What is expected: The required answer is every line of the data containing the word "class".

Extracted entries:
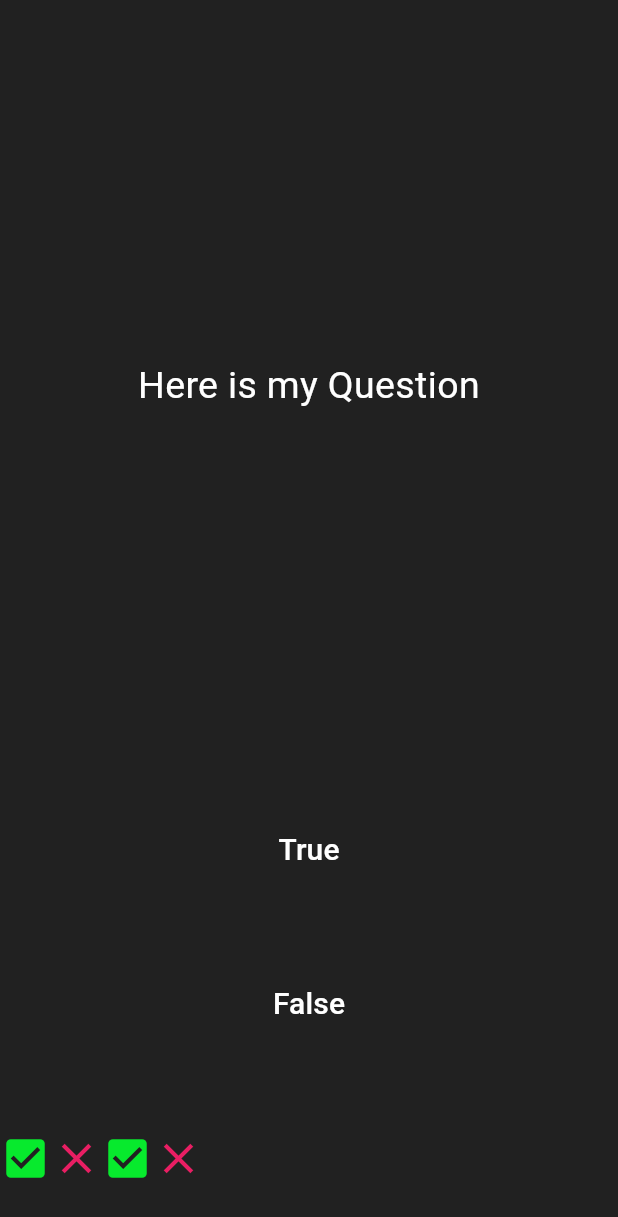
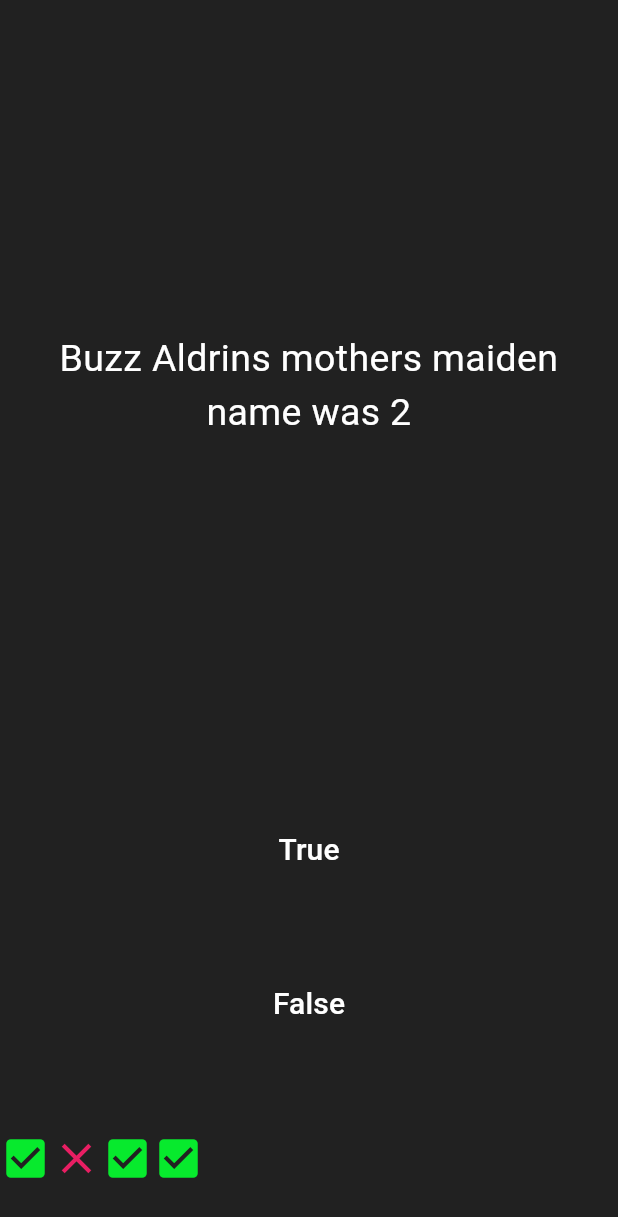
Before and after one commit to jodahe1/Flutter-Basics, a Flutter app: the screen it shows after launch, after a tap on "True", after a tap on "False", on a phone screen of 412 x 824 dp. Shown: the top 1217 px of the screen. Run offline on Flutter 3.47's test engine with Material 3 defaults, Android fonts, the light colour scheme and no system bars.

Commit message:
Questions and answers added using list and it works like normal quiz app just like when you click true button and the answer was true it will show green right mark at end but if it was false it add X sign same to false

```diff
--- a/footballquiz/lib/main.dart
+++ b/footballquiz/lib/main.dart
@@ -1,5 +1,5 @@
 import 'package:flutter/material.dart';
-import 'package:flutter/widgets.dart';
+
 
 void main() {
   runApp( Footballquiz());
@@ -13,18 +13,27 @@ class Footballquiz extends StatefulWidget {
 }
 
 class _FootballquizState extends State<Footballquiz> {
-  List<Icon> scoreKeeper = [
-       Icon(
+   List<Icon> scoreKeeper = [
+      const  Icon(
         Icons.check_box,
         color: Color.fromARGB(255, 7, 234, 45),
         size: 34.0,
       ),
-       Icon(
+       const Icon(
         Icons.close,
         color: Colors.pink,
         size: 34.0,
       )
     ];
+  List<String> questions=[
+     " Some cats are actually allergic to humans",
+      "Buzz Aldrins mothers maiden name was 1 ",
+      "Buzz Aldrins mothers maiden name was 2",
+      "Buzz Aldrins mothers maiden name was 3",
+      "Buzz Aldrins mothers maiden name was 4 "
+    ];
+    List<bool> answers=[ true, false,true,false];
+    int questionNum=0;
   @override
   Widget build(BuildContext context) {
 
@@ -37,17 +46,19 @@ class _FootballquizState extends State<Footballquiz> {
                 mainAxisAlignment: MainAxisAlignment.spaceBetween,
                 crossAxisAlignment: CrossAxisAlignment.stretch,
                 children: [
-              const Expanded(
+               Expanded(
                 flex: 5,
                 child: Padding(
-                  padding: EdgeInsets.all(10.0),
+                  padding: const EdgeInsets.all(10.0),
                   child: Center(
-                    child: Text("Here is my Question",
+
+                    child:  Text(questions[questionNum],
                         textAlign: TextAlign.center,
-                        style: TextStyle(
+                        style: const TextStyle(
                           fontSize: 25.0,
                           color: Colors.white,
-                        )),
+                        )
+                        ),
                   ),
                 ),
               ),
@@ -57,13 +68,28 @@ class _FootballquizState extends State<Footballquiz> {
                   child: TextButton(
                     onPressed: () {
   setState(() {
-    scoreKeeper.add(
-      Icon(
+    bool currentanswer=true;
+    if(currentanswer == answers[questionNum])
+    {
+scoreKeeper.add(
+      const Icon(
         Icons.check_box,
         color: Color.fromARGB(255, 7, 234, 45),
         size: 34.0,
       ),
     );
+    }
+    else{
+      scoreKeeper.add(
+         const Icon(
+        Icons.close,
+        color: Colors.pink,
+        size: 34.0,
+      )
+    );
+    }
+    questionNum++;
+
   }
   );
 },
@@ -82,6 +108,9 @@ class _FootballquizState extends State<Footballquiz> {
                   )
                 ),
               ),
+
+
+
               Expanded(
                 child: Padding(
                   padding: const EdgeInsets.all(15.0),
@@ -99,13 +128,28 @@ class _FootballquizState extends State<Footballquiz> {
                     ),
                            onPressed: () {
   setState(() {
-    scoreKeeper.add(
-          Icon(
+    bool currentanswer=false;
+    if(currentanswer == answers[questionNum])
+    {
+scoreKeeper.add(
+      const Icon(
+        Icons.check_box,
+        color: Color.fromARGB(255, 7, 234, 45),
+        size: 34.0,
+      ),
+    );
+    }
+    else{
+      scoreKeeper.add(
+         const Icon(
         Icons.close,
         color: Colors.pink,
         size: 34.0,
       )
     );
+    }
+    questionNum++;
+
   }
   );
 },
```
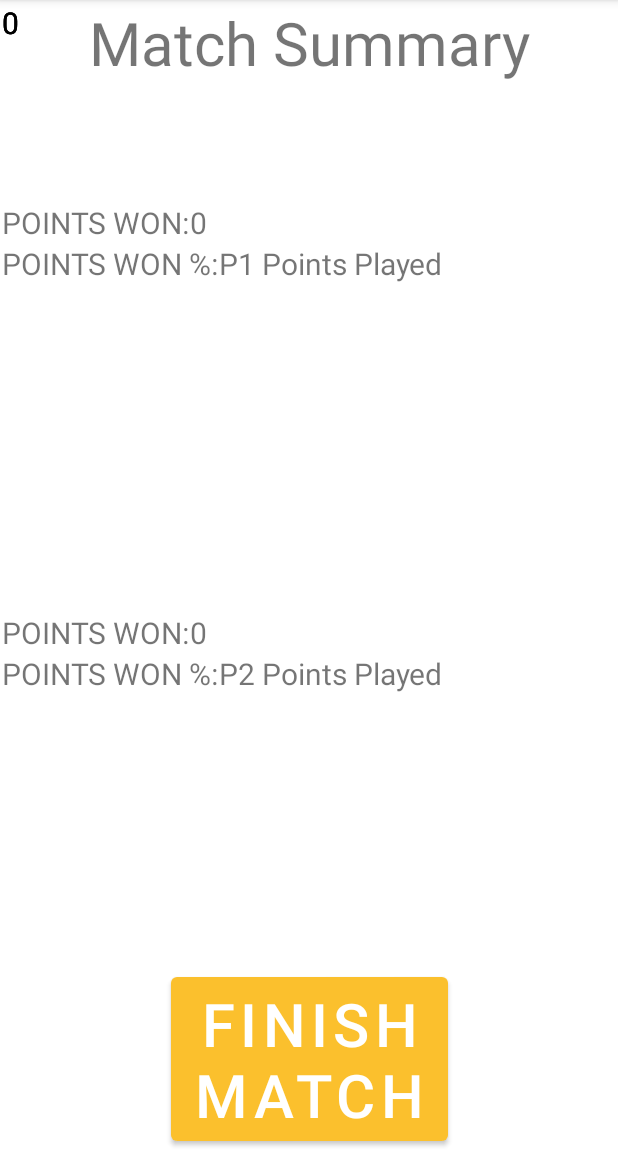
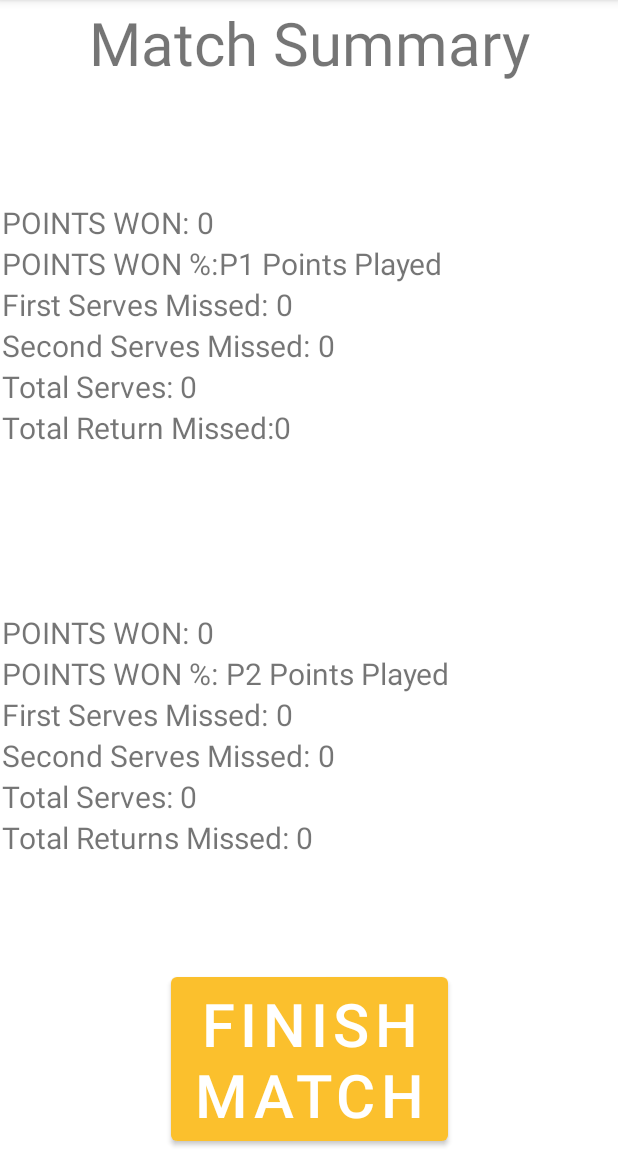
Before and after one commit to TennisTracker/TennisTracker, an Android app: the MatchSumFrag screen opened through its navigation route, on a phone screen of 412 x 824 dp, the part 84-1236 px from its top. Run offline under Robolectric (Android 15) with nearby library versions, the phone set to English and light mode, and no system bars; our stand-ins replace Firebase (no records; nobody signed in at launch, a user with empty details on screens opened directly); 2 statements that could not run were skipped.

```diff
--- a/app/src/main/java/com/example/tennistracker/MatchScoringFrag.kt
+++ b/app/src/main/java/com/example/tennistracker/MatchScoringFrag.kt
@@ -85,7 +85,7 @@ class MatchScoringFrag : Fragment() {
                 pointScored(1)
             }
 
-            if (newMatchViewModel.FirstServer == 0){
+            if (newMatchViewModel.FirstServer == 1){
                 newMatchViewModel.P1ServesTotal +=1
             }
             else{
@@ -120,17 +120,21 @@ class MatchScoringFrag : Fragment() {
             else{
                 pointScored(2)
             }
+            if (newMatchViewModel.FirstServer == 1){
+                newMatchViewModel.P1ServesTotal +=1
+            }
+            else{
+                newMatchViewModel.P2ServesTotal +=1
+            }
         }
 
 
         btnFirstServeMiss.setOnClickListener{
             if (newMatchViewModel.FirstServer == 1){
                 newMatchViewModel.P1TotalFirstServeMissed += 1
-                newMatchViewModel.P1ServesTotal +=1
             }
             else if (newMatchViewModel.FirstServer == 2){
-                newMatchViewModel.P2TotalFirstServeMissed =+ 1
-                newMatchViewModel.P2ServesTotal +=1
+                newMatchViewModel.P2TotalFirstServeMissed += 1
             }
         }
 
@@ -171,6 +175,13 @@ class MatchScoringFrag : Fragment() {
             newMatchViewModel.P2totalpoints +=1
         }
         newMatchViewModel.totalpoints +=1
+        if (newMatchViewModel.FirstServer ==1){
+            newMatchViewModel.P1FirstServesHit += 1
+        }
+        else if (newMatchViewModel.FirstServer ==2){
+            newMatchViewModel.P2FirstServesHit +=1
+        }
+
 
     }
 
--- a/app/src/main/java/com/example/tennistracker/NewMatchViewModel.kt
+++ b/app/src/main/java/com/example/tennistracker/NewMatchViewModel.kt
@@ -31,6 +31,8 @@ class NewMatchViewModel(private  val savedStateHandle: SavedStateHandle): ViewMo
     var P1ServesTotal = 0
     var P2ServesTotal = 0
     var FirstServer = 0
+    var P1FirstServesHit = 0
+    var P2FirstServesHit = 0
 
 
 }
--- a/app/src/main/res/layout/fragment_match_sum.xml
+++ b/app/src/main/res/layout/fragment_match_sum.xml
@@ -41,7 +41,7 @@
         android:id="@+id/pointsWon"
         android:layout_width="wrap_content"
         android:layout_height="wrap_content"
-        android:text="POINTS WON:"
+        android:text="POINTS WON: "
         android:textSize="20dp"
         app:layout_constraintStart_toStartOf="parent"
         app:layout_constraintTop_toBottomOf="@+id/txtP1Name" />
@@ -50,7 +50,7 @@
         android:id="@+id/pointsWon2"
         android:layout_width="wrap_content"
         android:layout_height="wrap_content"
-        android:text="POINTS WON:"
+        android:text="POINTS WON: "
         android:textSize="20dp"
         app:layout_constraintStart_toStartOf="parent"
         app:layout_constraintTop_toBottomOf="@+id/txtP2Name" />
@@ -86,7 +86,7 @@
         android:id="@+id/pointsPlayed2"
         android:layout_width="wrap_content"
         android:layout_height="wrap_content"
-        android:text="POINTS WON %:"
+        android:text="POINTS WON %: "
         android:textSize="20dp"
         app:layout_constraintStart_toStartOf="parent"
         app:layout_constraintTop_toBottomOf="@+id/pointsWon2" />
@@ -110,41 +110,104 @@
         app:layout_constraintTop_toTopOf="@+id/pointsPlayed2" />
 
     <TextView
+        android:id="@+id/txtP1TotalFirstServeMissedText"
+        android:layout_width="wrap_content"
+        android:layout_height="wrap_content"
+        android:text="First Serves Missed: "
+        android:textSize="20dp"
+        app:layout_constraintStart_toStartOf="parent"
+        app:layout_constraintTop_toBottomOf="@+id/pointsPlayed" />
+
+    <TextView
         android:id="@+id/txtP1TotalFirstServeMissed"
         android:layout_width="wrap_content"
         android:layout_height="wrap_content"
         android:text="P1 Total First Serve Missed"
-        android:textSize="20dp" />
+        android:textSize="20dp"
+
+        app:layout_constraintStart_toEndOf="@+id/txtP1TotalFirstServeMissedText"
+        app:layout_constraintTop_toBottomOf="@+id/pointsPlayed" />
+
+    <TextView
+        android:id="@+id/txtP2TotalFirstServeMissedText"
+        android:layout_width="wrap_content"
+        android:layout_height="wrap_content"
+        android:text="First Serves Missed: "
+        android:textSize="20dp"
+        app:layout_constraintStart_toStartOf="parent"
+        app:layout_constraintTop_toBottomOf="@+id/pointsPlayed2" />
 
     <TextView
         android:id="@+id/txtP2TotalFirstServeMissed"
         android:layout_width="wrap_content"
         android:layout_height="wrap_content"
         android:text="P2 Total First Serve Missed"
-        android:textSize="20dp" />
+        android:textSize="20dp"
+        app:layout_constraintStart_toEndOf="@+id/txtP2TotalFirstServeMissedText"
+        app:layout_constraintTop_toBottomOf="@+id/pointsPlayed2" />
+
+    <TextView
+        android:id="@+id/txtP1TotalSecondServeMissedText"
+        android:layout_width="wrap_content"
+        android:layout_height="wrap_content"
+        android:text="Second Serves Missed: "
+        android:textSize="20dp"
+        app:layout_constraintStart_toStartOf="parent"
+        app:layout_constraintTop_toBottomOf="@+id/txtP1TotalFirstServeMissedText" />
 
     <TextView
         android:id="@+id/txtP1TotalSecondServeMissed"
         android:layout_width="wrap_content"
         android:layout_height="wrap_content"
-        android:text="P1 Second Serve Percentage Missed"
-        android:textSize="20dp" />
+        android:text="P1 Second Serve Missed"
+        android:textSize="20dp"
+        app:layout_constraintStart_toEndOf="@+id/txtP1TotalSecondServeMissedText"
+        app:layout_constraintTop_toBottomOf="@+id/txtP1TotalFirstServeMissed" />
+
+    <TextView
+        android:id="@+id/txtP2TotalSecondServeMissedText"
+        android:layout_width="wrap_content"
+        android:layout_height="wrap_content"
+        android:text="Second Serves Missed: "
+        android:textSize="20dp"
+        app:layout_constraintStart_toStartOf="parent"
+        app:layout_constraintTop_toBottomOf="@+id/txtP2TotalFirstServeMissedText" />
 
     <TextView
         android:id="@+id/txtP2TotalSecondServeMissed"
         android:layout_width="wrap_content"
         android:layout_height="wrap_content"
         android:text="P2 Total Second Serve Missed"
-        android:textSize="20dp" />
+        android:textSize="20dp"
+        app:layout_constraintStart_toEndOf="@+id/txtP2TotalSecondServeMissedText"
+        app:layout_constraintTop_toBottomOf="@+id/txtP2TotalFirstServeMissed" />
+
+    <TextView
+        android:id="@+id/txtP1TotalReturnMissedText"
+        android:layout_width="wrap_content"
+        android:layout_height="wrap_content"
+        android:text="Total Return Missed:"
+        android:textSize="20dp"
+        app:layout_constraintStart_toStartOf="parent"
+        app:layout_constraintTop_toBottomOf="@+id/txtP1ServesTotalText" />
 
     <TextView
         android:id="@+id/txtP1TotalReturnMissed"
         android:layout_width="wrap_content"
         android:layout_height="wrap_content"
-        android:text="P1 Total Return Missed"
+        android:text="Total Return Missed: "
         android:textSize="20dp"
-        tools:layout_editor_absoluteX="49dp"
-        tools:layout_editor_absoluteY="544dp" />
+        app:layout_constraintStart_toEndOf="@+id/txtP1TotalReturnMissedText"
+        app:layout_constraintTop_toTopOf="@+id/txtP1TotalReturnMissedText" />
+
+    <TextView
+        android:id="@+id/txtP2TotalReturnMissedText"
+        android:layout_width="wrap_content"
+        android:layout_height="wrap_content"
+        android:text="Total Returns Missed: "
+        android:textSize="20dp"
+        app:layout_constraintStart_toStartOf="parent"
+        app:layout_constraintTop_toBottomOf="@+id/txtP2ServesTotal" />
 
     <TextView
         android:id="@+id/txtP2TotalReturnMissed"
@@ -152,8 +215,17 @@
         android:layout_height="wrap_content"
         android:text="P2 Total Return Missed"
         android:textSize="20dp"
-        tools:layout_editor_absoluteX="36dp"
-        tools:layout_editor_absoluteY="481dp" />
+        app:layout_constraintStart_toEndOf="@+id/txtP2TotalReturnMissedText"
+        app:layout_constraintTop_toBottomOf="@+id/txtP2ServesTotal" />
+
+    <TextView
+        android:id="@+id/txtP1ServesTotalText"
+        android:layout_width="wrap_content"
+        android:layout_height="wrap_content"
+        android:text="Total Serves: "
+        android:textSize="20dp"
+        app:layout_constraintStart_toStartOf="parent"
+        app:layout_constraintTop_toBottomOf="@+id/txtP1TotalSecondServeMissed" />
 
     <TextView
         android:id="@+id/txtP1ServesTotal"
@@ -161,8 +233,17 @@
         android:layout_height="wrap_content"
         android:text="P1Total Serves"
         android:textSize="20dp"
-        tools:layout_editor_absoluteX="43dp"
-        tools:layout_editor_absoluteY="248dp" />
+        app:layout_constraintStart_toEndOf="@+id/txtP1ServesTotalText"
+        app:layout_constraintTop_toBottomOf="@+id/txtP1TotalSecondServeMissed" />
+
+    <TextView
+        android:id="@+id/txtP2ServesTotalText"
+        android:layout_width="wrap_content"
+        android:layout_height="wrap_content"
+        android:text="Total Serves: "
+        android:textSize="20dp"
+        app:layout_constraintStart_toStartOf="parent"
+        app:layout_constraintTop_toBottomOf="@+id/txtP2TotalSecondServeMissed" />
 
     <TextView
         android:id="@+id/txtP2ServesTotal"
@@ -170,8 +251,8 @@
         android:layout_height="wrap_content"
         android:text="P2 Total Serves"
         android:textSize="20dp"
-        tools:layout_editor_absoluteX="43dp"
-        tools:layout_editor_absoluteY="275dp" />
+        app:layout_constraintStart_toEndOf="@+id/txtP2ServesTotalText"
+        app:layout_constraintTop_toBottomOf="@+id/txtP2TotalSecondServeMissed" />
 
     <Button
         android:id="@+id/btnFinishMatch"
```
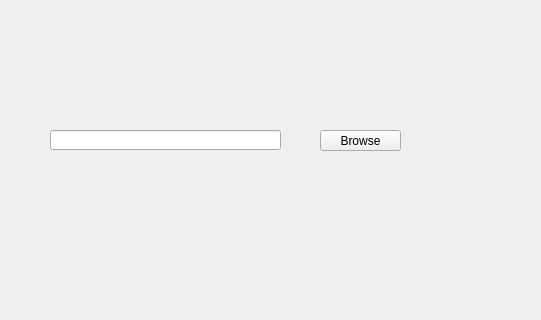
This is file_chooser.ui in nagyzzz/szakd as Qt 5 draws it before an edit; both pictures show x 0 to 541 and y 0 to 320 of the 640 by 480 pixel window. The edited form follows.
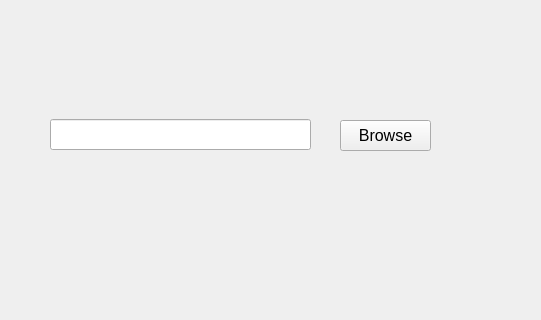
This is the edited form.

Commit message: Felesleges ui fájlok törlése

```diff
--- a/file_chooser.ui
+++ b/file_chooser.ui
@@ -18,21 +18,26 @@
     <property name="geometry">
      <rect>
       <x>50</x>
-      <y>130</y>
-      <width>231</width>
-      <height>20</height>
+      <y>119</y>
+      <width>261</width>
+      <height>31</height>
      </rect>
     </property>
    </widget>
    <widget class="QPushButton" name="pushButton_browse">
     <property name="geometry">
      <rect>
-      <x>320</x>
-      <y>130</y>
-      <width>81</width>
-      <height>21</height>
+      <x>340</x>
+      <y>120</y>
+      <width>91</width>
+      <height>31</height>
      </rect>
     </property>
+    <property name="font">
+     <font>
+      <pointsize>12</pointsize>
+     </font>
+    </property>
     <property name="text">
      <string>Browse</string>
     </property>
```
The commit also changes 2 other files.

Reply:
@@ -13,18 +13,27 @@ class Footballquiz extends StatefulWidget {
 class _FootballquizState extends State<Footballquiz> {
@@ -37,17 +46,19 @@ class _FootballquizState extends State<Footballquiz> {
@@ -57,13 +68,28 @@ class _FootballquizState extends State<Footballquiz> {
@@ -82,6 +108,9 @@ class _FootballquizState extends State<Footballquiz> {
@@ -99,13 +128,28 @@ class _FootballquizState extends State<Footballquiz> {
@@ -85,7 +85,7 @@ class MatchScoringFrag : Fragment() {
@@ -120,17 +120,21 @@ class MatchScoringFrag : Fragment() {
@@ -171,6 +175,13 @@ class MatchScoringFrag : Fragment() {
@@ -31,6 +31,8 @@ class NewMatchViewModel(private  val savedStateHandle: SavedStateHandle): ViewMo
    <widget class="QPushButton" name="pushButton_browse">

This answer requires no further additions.